Last July, SIU President Randy Dunn announced SIU would fund MAP grants for both the Carbondale and Edwardsville campuses for the fall 2016 due to state funding for the program being cut.

The university pledged in October to continue that funding through the spring 2017 semester as SIU continued to operate with a temporary spending plan passed by state lawmakers in June 2016.

Dunn described the funding of the grants as a “covenant relationship between the state of Illinois and eligible students” that allows low-income students to pursue their educational goals.

When the Illinois House voted to override Gov. Bruce Rauner’s budget veto July 6, Mendoza was given the appropriation authority to release funds for higher education. The state budget provides about $1.1 billion for public colleges and universities.

The Comptroller’s Office will begin issuing another $160 million to state universities and community college for operations, the press release said.

“Our schools and our students need stability,” Mendoza said. “These desperately needed past-due payments will bring more stability to operations going into the fall semester and provide a reassurance to the accrediting and credit rating agencies that state funds are on the way.”

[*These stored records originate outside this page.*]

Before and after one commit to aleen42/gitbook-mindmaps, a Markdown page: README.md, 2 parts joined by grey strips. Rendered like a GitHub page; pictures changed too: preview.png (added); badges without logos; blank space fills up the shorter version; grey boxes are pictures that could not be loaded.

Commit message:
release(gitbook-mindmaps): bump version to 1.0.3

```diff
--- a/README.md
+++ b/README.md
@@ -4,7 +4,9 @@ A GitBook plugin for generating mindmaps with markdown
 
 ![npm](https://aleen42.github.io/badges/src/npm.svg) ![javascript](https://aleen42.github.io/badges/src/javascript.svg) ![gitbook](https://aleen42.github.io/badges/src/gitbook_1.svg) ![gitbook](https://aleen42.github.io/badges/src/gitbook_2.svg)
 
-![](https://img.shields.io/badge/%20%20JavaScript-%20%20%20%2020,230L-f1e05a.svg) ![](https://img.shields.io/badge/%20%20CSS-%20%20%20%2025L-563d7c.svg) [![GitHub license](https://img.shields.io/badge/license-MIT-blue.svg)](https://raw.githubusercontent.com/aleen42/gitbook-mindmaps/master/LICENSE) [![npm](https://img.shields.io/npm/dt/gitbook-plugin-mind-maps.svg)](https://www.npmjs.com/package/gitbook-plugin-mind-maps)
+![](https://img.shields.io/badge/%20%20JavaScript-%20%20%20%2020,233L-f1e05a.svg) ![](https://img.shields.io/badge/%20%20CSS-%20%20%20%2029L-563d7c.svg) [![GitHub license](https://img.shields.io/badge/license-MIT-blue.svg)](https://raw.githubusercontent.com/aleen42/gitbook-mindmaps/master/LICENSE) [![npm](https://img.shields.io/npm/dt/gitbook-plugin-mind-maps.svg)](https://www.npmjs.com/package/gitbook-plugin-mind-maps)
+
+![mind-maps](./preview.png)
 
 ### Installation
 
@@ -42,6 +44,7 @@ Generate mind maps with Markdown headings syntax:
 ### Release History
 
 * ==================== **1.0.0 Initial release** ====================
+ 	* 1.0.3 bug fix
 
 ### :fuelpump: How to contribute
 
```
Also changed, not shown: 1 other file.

Campus editor Marnie Leonard can be reached at [email protected] or on Twitter @marsuzleo.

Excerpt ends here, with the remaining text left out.